We go to Farmer's Market a lot. We have been buying every vegetable we use from them and have a really good relationship. So anything that's in season, we'll purchase. They will tell us how they grow – every different vegetable – how it should taste, how it should be cooked, and we incorporate that into our buns.
Then we explain to our customers why it tastes the way it does, and where we get them. They will always go back to the farmers and buy from them. Fresh. Mostly organic, no pesticides – very healthy. They always harvest before the market – early in the morning – and bring to the market.
That's why our stuff tastes a lot better because the ingredients we use are higher quality.
Everything at the market, we pretty much trade.
We will introduce our customers for exchanging information. Why this tastes spicy, where we get them. And they will always go back to the farmers and buy from the farmers.
A lot of way the Farmer's Market works is trading. We'll trade our buns for ingredients or for flowers or Honey. That is how the economy works at the Farmer's Market between vendors. Many of us like to just share it with each other what we have.
The secret of our recipes is the sauce…
It's the spice that we always get from Asia and the technique was more Taiwanese – the memories of what we had when we were young. We still go back to Taiwan every year just to remember how everything should be.
We travel to seek the best of our taste.

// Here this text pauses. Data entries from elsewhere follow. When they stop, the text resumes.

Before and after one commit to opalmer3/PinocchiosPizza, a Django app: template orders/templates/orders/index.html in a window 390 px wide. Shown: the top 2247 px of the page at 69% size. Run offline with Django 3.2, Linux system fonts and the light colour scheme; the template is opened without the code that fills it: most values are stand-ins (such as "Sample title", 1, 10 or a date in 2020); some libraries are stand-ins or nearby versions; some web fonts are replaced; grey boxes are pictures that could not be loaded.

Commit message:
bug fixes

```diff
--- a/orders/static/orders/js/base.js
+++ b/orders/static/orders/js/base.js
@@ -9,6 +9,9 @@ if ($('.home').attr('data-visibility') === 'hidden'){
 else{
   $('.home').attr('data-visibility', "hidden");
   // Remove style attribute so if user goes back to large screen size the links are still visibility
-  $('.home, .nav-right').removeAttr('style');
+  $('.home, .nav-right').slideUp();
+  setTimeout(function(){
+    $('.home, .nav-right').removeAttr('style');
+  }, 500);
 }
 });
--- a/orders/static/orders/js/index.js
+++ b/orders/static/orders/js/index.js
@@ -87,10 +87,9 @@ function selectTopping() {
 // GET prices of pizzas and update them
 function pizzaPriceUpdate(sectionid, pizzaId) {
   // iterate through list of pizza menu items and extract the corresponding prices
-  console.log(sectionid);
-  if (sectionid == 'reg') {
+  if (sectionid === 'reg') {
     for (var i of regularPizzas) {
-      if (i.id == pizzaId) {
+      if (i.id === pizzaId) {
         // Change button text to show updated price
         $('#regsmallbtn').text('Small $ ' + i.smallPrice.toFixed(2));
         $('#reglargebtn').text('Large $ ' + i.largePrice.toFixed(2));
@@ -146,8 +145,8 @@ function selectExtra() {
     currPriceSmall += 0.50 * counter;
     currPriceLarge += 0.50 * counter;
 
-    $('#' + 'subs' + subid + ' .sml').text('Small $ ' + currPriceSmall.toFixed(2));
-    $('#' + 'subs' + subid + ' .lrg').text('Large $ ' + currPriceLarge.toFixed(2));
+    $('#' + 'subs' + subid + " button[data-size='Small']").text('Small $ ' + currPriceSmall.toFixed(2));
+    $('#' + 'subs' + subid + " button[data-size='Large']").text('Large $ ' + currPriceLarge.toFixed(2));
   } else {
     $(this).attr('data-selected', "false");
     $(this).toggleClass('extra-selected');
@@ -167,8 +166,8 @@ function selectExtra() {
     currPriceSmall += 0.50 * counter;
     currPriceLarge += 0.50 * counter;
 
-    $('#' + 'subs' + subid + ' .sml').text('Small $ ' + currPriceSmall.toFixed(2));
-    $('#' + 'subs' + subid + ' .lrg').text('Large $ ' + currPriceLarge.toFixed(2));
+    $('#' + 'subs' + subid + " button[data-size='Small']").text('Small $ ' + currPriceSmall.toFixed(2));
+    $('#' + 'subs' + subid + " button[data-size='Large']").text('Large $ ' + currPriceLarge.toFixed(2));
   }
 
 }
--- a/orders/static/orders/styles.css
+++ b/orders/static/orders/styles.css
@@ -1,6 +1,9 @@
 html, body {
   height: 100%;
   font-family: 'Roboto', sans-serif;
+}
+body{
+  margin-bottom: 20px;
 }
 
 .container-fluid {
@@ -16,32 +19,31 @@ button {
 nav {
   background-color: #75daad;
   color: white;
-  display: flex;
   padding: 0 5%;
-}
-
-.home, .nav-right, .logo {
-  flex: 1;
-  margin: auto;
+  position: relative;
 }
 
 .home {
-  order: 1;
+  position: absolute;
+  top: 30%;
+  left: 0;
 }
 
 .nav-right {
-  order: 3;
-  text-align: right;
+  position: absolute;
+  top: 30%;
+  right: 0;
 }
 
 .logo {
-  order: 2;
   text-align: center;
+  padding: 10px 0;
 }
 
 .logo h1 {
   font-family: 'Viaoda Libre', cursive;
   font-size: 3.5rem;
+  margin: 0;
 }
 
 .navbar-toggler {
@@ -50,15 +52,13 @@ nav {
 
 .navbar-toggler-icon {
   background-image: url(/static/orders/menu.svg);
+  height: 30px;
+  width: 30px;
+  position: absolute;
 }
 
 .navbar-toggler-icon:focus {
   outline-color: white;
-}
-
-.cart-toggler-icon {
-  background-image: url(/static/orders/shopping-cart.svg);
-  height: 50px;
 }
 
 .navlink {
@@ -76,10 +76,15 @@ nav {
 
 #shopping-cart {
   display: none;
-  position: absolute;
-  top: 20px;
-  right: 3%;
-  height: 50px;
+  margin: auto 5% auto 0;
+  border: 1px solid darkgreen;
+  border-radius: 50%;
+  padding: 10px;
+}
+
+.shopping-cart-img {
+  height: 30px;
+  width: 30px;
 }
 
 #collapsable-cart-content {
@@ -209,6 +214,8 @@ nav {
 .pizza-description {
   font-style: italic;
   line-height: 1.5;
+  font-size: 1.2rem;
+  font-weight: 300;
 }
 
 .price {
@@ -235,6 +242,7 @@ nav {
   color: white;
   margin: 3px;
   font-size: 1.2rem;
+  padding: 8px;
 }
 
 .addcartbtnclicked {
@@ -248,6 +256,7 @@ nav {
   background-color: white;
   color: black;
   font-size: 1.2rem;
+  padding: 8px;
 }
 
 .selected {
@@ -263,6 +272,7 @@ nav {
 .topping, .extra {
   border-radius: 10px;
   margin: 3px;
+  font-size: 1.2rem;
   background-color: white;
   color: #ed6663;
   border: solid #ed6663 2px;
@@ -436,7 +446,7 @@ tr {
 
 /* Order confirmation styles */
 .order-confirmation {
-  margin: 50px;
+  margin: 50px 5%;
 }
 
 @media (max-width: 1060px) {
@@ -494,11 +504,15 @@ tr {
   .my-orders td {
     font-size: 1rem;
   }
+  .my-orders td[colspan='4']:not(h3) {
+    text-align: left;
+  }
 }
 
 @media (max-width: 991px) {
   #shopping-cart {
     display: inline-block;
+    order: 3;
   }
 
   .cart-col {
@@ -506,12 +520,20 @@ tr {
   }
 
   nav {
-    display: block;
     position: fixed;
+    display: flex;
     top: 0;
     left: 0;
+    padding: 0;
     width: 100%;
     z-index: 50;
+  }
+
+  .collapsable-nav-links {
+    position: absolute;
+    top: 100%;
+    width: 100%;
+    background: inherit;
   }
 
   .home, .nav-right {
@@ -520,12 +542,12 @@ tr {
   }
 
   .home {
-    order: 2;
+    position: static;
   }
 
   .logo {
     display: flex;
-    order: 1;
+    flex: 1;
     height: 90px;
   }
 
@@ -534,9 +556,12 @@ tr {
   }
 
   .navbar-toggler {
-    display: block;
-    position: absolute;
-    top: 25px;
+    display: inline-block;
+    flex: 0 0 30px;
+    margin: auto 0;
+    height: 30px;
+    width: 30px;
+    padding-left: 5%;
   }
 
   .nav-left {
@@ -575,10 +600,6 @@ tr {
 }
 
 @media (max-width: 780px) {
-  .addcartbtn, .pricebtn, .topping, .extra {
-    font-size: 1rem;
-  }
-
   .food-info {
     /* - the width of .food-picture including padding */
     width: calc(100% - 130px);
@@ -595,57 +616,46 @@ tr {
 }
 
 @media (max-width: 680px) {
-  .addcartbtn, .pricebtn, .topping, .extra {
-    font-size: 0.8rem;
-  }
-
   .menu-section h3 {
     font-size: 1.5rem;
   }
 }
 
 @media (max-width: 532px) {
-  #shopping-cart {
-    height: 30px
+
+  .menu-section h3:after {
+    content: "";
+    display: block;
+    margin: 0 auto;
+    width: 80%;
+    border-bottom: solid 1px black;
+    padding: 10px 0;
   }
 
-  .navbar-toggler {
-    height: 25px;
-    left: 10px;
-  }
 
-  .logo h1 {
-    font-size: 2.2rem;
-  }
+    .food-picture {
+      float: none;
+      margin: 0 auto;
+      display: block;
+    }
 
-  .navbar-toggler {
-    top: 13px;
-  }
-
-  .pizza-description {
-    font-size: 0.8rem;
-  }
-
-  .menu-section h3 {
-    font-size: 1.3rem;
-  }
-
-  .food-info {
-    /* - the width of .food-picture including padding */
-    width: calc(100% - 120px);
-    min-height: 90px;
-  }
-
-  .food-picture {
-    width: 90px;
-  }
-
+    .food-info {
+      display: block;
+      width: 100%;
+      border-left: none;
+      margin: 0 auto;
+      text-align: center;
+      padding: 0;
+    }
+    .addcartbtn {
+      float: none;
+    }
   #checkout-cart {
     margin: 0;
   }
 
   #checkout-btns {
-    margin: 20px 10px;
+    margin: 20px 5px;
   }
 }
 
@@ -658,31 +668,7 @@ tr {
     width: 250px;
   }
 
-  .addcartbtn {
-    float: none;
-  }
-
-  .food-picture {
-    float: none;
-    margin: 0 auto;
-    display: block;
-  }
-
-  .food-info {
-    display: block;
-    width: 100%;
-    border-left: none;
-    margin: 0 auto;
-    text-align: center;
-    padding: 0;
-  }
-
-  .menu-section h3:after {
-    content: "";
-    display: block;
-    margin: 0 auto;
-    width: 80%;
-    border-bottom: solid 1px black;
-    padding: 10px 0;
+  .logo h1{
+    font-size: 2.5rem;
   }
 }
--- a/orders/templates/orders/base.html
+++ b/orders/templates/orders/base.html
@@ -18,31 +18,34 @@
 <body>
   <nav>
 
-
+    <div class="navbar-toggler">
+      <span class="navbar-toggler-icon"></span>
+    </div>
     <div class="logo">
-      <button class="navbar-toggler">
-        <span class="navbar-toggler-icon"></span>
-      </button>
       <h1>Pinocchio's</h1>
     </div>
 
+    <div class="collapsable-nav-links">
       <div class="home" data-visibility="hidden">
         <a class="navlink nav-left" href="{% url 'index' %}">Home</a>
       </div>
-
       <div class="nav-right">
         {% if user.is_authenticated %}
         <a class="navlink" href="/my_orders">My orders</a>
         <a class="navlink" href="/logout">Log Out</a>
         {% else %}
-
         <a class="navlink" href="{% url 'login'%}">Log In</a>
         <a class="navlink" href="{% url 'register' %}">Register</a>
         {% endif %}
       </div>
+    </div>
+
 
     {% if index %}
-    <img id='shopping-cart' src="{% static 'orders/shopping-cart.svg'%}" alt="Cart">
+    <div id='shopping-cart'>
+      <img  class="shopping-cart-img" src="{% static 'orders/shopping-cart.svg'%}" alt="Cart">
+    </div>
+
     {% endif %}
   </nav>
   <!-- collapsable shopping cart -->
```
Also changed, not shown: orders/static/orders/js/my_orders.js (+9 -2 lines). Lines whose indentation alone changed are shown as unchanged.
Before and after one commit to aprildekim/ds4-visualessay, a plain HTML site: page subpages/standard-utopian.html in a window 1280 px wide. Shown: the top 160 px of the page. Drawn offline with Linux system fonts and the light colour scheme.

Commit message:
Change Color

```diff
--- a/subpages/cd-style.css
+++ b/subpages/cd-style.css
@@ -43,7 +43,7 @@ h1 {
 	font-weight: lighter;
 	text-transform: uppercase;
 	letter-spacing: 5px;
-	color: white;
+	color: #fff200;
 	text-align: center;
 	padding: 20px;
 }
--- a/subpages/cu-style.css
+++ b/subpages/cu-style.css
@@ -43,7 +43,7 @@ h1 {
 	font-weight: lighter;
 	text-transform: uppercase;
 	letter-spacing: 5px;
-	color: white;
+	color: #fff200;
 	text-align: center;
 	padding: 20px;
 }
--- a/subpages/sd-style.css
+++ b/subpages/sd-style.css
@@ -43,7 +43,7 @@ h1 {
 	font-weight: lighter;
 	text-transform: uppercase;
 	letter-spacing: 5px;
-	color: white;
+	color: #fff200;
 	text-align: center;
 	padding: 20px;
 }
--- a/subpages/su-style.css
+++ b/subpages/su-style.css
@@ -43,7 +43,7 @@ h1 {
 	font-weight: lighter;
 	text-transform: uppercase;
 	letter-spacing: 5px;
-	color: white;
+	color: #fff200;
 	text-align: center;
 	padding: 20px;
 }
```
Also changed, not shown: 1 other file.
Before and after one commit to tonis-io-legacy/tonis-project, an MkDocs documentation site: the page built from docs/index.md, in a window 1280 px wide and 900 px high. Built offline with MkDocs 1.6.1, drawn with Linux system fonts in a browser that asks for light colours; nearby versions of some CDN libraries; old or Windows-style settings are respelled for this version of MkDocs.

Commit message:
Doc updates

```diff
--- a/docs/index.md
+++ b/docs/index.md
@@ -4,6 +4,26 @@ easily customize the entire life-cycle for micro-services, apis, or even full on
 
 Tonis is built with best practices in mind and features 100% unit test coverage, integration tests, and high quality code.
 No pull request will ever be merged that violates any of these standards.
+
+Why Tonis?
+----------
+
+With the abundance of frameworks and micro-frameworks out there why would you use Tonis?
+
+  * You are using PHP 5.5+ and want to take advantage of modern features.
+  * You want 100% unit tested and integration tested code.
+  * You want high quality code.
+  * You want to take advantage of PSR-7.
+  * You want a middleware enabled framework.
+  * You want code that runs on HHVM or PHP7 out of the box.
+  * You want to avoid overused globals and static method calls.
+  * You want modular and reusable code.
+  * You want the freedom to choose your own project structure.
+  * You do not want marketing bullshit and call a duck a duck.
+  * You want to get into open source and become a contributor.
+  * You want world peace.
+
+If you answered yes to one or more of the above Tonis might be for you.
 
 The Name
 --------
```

We get a good idea on what others think Gua-Bao should taste like. We went to famous restaurants and ate something that's kind of similar, that maybe can inspire us. His Gua-Bao has a seared pork belly whereas ours is braised, and that can change the flavor of something – the way you cook it.
My wife searches everyone who sells Gua-Bao in the world, looks at their website, follows them on SNS to see people's reactions to certain flavours they created. She also went to culinary school before we started this business, to learn American and French techniques, and the flavour to consider when trying to make Asian, yet connected to our customers.